Social Security Disability Insurance (SSDI) is a benefit program that can help anyone who is physically or mentally restricted in their ability to be employed due to an orthopedic injury.
There are many types of injuries, illnesses and health conditions covered by SSDI, including orthopedic injuries. Injuries to the bones, muscles and joints are all considered orthopedic injuries. Although some musculoskeletal injuries can heal over time, some could have long-term disabling effects.
Whether your disability is temporary or permanent, you may be eligible to receive Social Security Disability benefits for your orthopedic injuries. The SSDI lawyers at Dayes Law Firm PC, can help you obtain the compensation you deserve.
Contact us for a free case review at 1-800-503-2000 or fill out the form to your right.
Coverage For Common Injuries
Because the musculoskeletal system in the body includes bones, muscles and tendons, there are many types of debilitating injuries a person may suffer. Some common types of orthopedic injuries covered by SSDI include, but are not limited to:
- Degenerative disc disease
- Vertebral fracture (broken back)
- Spinal disorder, such as spinal arachnoiditis
- Soft tissue injuries, including burns
- Degenerative joint disease
Our attorneys understand that there are many different kinds of orthopedic injuries that could keep you out of work, which is why we are determined to ensure that you get the compensation you need.
Qualifying For Benefits
It can be very difficult to determine if you qualify for Social Security Disability benefits.

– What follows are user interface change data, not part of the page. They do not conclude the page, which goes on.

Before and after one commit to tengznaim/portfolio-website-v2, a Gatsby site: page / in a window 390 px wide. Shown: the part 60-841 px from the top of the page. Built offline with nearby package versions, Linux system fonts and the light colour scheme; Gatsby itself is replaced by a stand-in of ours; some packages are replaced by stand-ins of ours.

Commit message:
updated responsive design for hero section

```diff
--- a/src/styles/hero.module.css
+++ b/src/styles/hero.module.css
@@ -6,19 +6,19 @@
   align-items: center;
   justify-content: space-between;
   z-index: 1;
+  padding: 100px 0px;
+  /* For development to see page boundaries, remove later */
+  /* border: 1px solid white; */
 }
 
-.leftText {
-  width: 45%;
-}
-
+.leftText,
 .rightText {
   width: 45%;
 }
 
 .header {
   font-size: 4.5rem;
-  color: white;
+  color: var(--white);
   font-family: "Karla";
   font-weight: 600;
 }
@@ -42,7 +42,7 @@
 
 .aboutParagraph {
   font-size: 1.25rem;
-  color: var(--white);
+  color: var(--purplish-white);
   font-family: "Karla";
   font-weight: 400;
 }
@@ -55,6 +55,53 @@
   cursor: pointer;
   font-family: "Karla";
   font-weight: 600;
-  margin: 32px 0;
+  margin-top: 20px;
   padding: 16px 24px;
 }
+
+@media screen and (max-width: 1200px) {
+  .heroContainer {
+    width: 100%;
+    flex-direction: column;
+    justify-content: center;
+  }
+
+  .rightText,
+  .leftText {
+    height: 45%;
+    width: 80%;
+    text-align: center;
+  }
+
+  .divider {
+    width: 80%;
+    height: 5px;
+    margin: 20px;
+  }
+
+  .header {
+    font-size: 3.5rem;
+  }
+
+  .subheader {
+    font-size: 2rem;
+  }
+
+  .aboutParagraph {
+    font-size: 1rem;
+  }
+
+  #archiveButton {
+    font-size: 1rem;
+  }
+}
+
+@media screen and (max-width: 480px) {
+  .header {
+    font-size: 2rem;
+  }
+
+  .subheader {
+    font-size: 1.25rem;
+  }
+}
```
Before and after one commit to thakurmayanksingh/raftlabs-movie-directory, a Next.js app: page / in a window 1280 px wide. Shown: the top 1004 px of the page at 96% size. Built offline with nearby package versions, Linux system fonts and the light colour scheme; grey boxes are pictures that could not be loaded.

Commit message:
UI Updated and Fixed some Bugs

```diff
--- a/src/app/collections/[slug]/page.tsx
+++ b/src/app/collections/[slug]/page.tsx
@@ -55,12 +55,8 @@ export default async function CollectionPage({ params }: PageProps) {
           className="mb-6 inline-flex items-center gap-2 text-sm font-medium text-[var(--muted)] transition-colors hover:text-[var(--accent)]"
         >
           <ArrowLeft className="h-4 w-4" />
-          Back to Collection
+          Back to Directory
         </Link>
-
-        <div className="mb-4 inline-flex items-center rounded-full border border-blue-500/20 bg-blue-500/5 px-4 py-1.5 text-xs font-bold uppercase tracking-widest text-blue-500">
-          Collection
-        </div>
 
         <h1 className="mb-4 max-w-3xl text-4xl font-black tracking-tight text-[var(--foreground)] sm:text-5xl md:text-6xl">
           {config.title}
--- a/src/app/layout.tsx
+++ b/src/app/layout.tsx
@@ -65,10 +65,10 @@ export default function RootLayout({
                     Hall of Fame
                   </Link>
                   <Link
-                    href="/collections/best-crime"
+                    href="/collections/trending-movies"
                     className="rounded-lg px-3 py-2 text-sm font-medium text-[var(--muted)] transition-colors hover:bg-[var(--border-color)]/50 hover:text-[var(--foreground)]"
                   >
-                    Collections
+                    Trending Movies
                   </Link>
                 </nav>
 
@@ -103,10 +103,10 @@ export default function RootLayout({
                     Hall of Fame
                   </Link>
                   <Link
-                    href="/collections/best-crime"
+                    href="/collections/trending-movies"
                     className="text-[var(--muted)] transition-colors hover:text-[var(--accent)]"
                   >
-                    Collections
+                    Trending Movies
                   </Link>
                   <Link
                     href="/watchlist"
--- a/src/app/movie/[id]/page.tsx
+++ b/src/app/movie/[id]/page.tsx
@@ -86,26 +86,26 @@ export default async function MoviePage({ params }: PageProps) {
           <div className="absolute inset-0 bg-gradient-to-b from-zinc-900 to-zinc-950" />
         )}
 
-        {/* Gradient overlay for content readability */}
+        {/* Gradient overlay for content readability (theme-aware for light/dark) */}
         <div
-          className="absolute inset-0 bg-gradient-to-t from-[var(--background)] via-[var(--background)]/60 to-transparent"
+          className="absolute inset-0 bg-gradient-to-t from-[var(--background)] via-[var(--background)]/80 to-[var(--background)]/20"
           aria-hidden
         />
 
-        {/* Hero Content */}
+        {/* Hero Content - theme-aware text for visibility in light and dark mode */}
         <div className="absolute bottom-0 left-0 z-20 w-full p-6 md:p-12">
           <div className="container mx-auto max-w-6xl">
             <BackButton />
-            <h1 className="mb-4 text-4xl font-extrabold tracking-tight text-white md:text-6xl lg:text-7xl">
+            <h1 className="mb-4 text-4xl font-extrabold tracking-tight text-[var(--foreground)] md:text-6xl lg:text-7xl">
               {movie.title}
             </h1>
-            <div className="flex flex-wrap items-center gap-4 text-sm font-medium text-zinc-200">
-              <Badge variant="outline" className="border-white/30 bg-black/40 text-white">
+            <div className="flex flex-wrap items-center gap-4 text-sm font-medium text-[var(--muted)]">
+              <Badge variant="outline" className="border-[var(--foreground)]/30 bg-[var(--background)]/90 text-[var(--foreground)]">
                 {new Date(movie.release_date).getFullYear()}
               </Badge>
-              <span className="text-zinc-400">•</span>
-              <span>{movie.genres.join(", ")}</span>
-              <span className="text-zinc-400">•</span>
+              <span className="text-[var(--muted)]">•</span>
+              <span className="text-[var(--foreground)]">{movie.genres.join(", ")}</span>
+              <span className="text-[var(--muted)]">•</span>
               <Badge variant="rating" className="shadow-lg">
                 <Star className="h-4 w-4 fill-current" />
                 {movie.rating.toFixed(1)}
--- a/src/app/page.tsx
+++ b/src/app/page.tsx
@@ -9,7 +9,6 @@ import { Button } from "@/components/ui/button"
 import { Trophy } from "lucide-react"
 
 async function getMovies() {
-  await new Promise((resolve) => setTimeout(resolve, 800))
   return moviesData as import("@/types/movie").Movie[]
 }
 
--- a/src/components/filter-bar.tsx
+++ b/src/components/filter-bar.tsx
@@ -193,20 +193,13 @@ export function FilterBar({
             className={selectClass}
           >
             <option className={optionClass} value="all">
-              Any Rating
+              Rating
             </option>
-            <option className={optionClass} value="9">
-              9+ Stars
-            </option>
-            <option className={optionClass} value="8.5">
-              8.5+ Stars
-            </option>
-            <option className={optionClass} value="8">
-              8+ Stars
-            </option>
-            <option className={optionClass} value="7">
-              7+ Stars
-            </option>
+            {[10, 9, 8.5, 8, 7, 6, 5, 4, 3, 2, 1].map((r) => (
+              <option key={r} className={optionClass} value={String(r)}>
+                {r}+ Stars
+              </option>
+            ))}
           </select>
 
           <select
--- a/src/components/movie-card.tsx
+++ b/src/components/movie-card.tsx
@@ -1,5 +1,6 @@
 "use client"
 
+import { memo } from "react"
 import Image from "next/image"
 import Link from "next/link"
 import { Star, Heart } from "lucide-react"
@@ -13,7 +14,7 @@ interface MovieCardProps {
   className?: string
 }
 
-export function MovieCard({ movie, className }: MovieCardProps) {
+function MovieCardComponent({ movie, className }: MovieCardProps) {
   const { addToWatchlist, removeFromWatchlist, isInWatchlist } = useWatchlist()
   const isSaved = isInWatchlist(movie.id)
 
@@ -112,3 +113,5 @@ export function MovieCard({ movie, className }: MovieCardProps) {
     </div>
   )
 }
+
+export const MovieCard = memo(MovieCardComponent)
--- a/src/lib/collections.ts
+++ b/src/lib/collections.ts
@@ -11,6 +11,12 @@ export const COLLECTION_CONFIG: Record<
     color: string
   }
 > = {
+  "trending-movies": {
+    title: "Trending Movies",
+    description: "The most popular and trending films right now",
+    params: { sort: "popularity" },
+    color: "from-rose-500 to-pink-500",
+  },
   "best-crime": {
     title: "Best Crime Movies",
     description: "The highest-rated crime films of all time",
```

In general, a person will qualify for SSDI benefits if:
- The person can no longer perform work they did before;
- Social Security Office decides that person cannot adjust to other work due to disability; and
- Disability has lasted, or is expected to last, at least one year or will result in death.
If these statements are true, the Social Security Administration will decide if an individual is disabled using a five-step process which answers of five specific questions:
- Are you working?
- Is your injury severe?
- Is your condition found in the list of disabling conditions?
- Can you do the work you did before?
- Can you perform other work?
The diagnosis and evaluation of an impairment will need to be supported by medical documentation including a physical examination and medically acceptable images such as an MRI or CT scan. The Social Security Administration may also request information about prescribed treatments and the claimants response to the treatment.
Contact Our Lawyers Today
When you are suffering from an orthopedic injury and are seeking the compensation you deserve, contact the attorneys at Dayes Law Firm PC Whether you are applying for benefits for the first time or your claim was denied, we can help.
We have our national headquarters located in Phoenix, Arizona, and maintain numerous offices throughout the state. Additionally, we are pleased the serve claimants in:
- New Mexico
Our attorneys are highly knowledgeable about the medical aspects of orthopedic conditions and the criteria that the Social Security Administration uses when evaluating and reconsidering disability claims.
Call us today at 1-800-503-2000 for a free case review, or fill out our online Free Case Evaluation to get started now.